Skipping each picture, output the entries exactly as they stand below.

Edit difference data
..............................
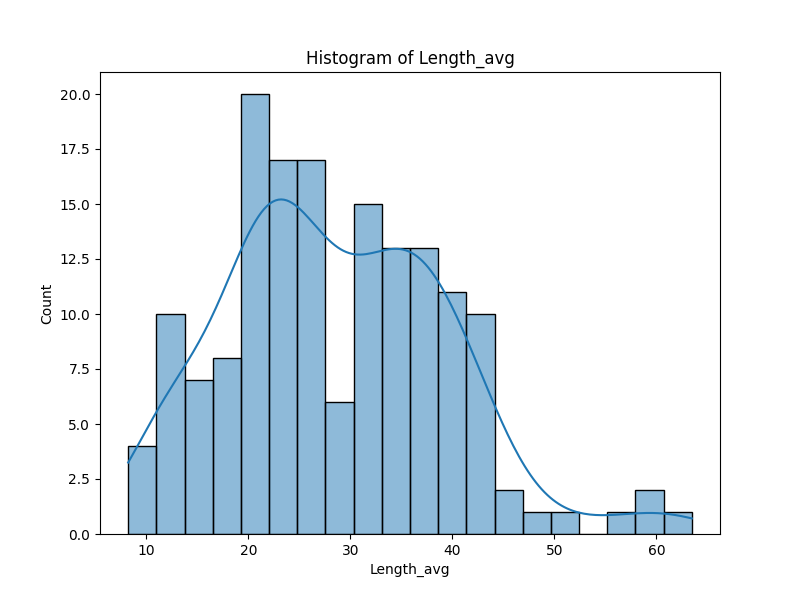
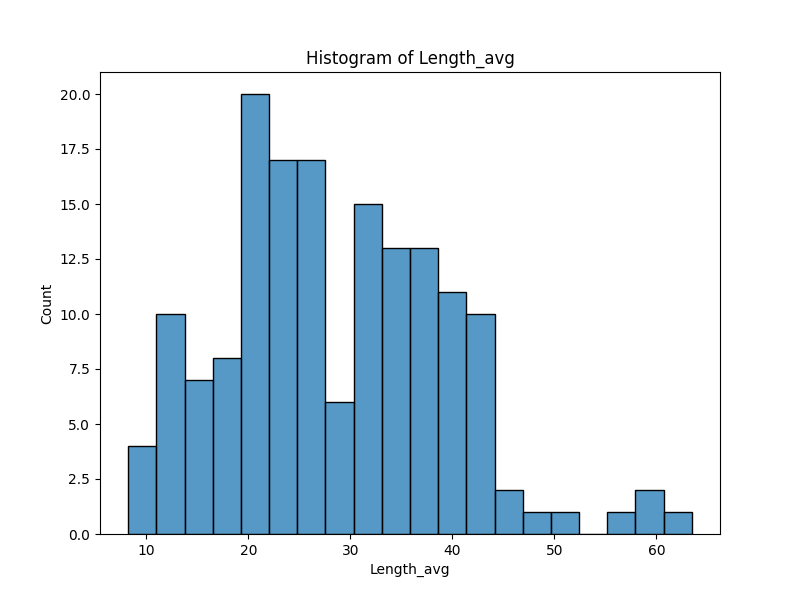
l

Changed region(s): [[0.1562, 0.15, 0.875, 0.9]]

diff --git a/Q2_fish/task1 and task2/data_preprocessing.py b/Q2_fish/task1 and task2/data_preprocessing.py
@@ -67,7 +67,7 @@ def perform_eda(df, log_transformed=False):
     
     for col in plot_features:
         plt.figure(figsize=(8,6))
-        sns.histplot(df[col], kde=True, bins=20)
+        sns.histplot(df[col], kde=False, bins=20)
         plt.title(f'Histogram of {col}')
         plt.savefig(f'{folder}/hist_{col}.png')
         plt.close()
..............................
◆ RESULT OF THE TASK
l

Changed region(s): [[0.1562, 0.15, 0.875, 0.9]]

diff --git a/Q2_fish/task1 and task2/data_preprocessing.py b/Q2_fish/task1 and task2/data_preprocessing.py
@@ -67,7 +67,7 @@ def perform_eda(df, log_transformed=False):
     
     for col in plot_features:
         plt.figure(figsize=(8,6))
-        sns.histplot(df[col], kde=True, bins=20)
+        sns.histplot(df[col], kde=False, bins=20)
         plt.title(f'Histogram of {col}')
         plt.savefig(f'{folder}/hist_{col}.png')
         plt.close()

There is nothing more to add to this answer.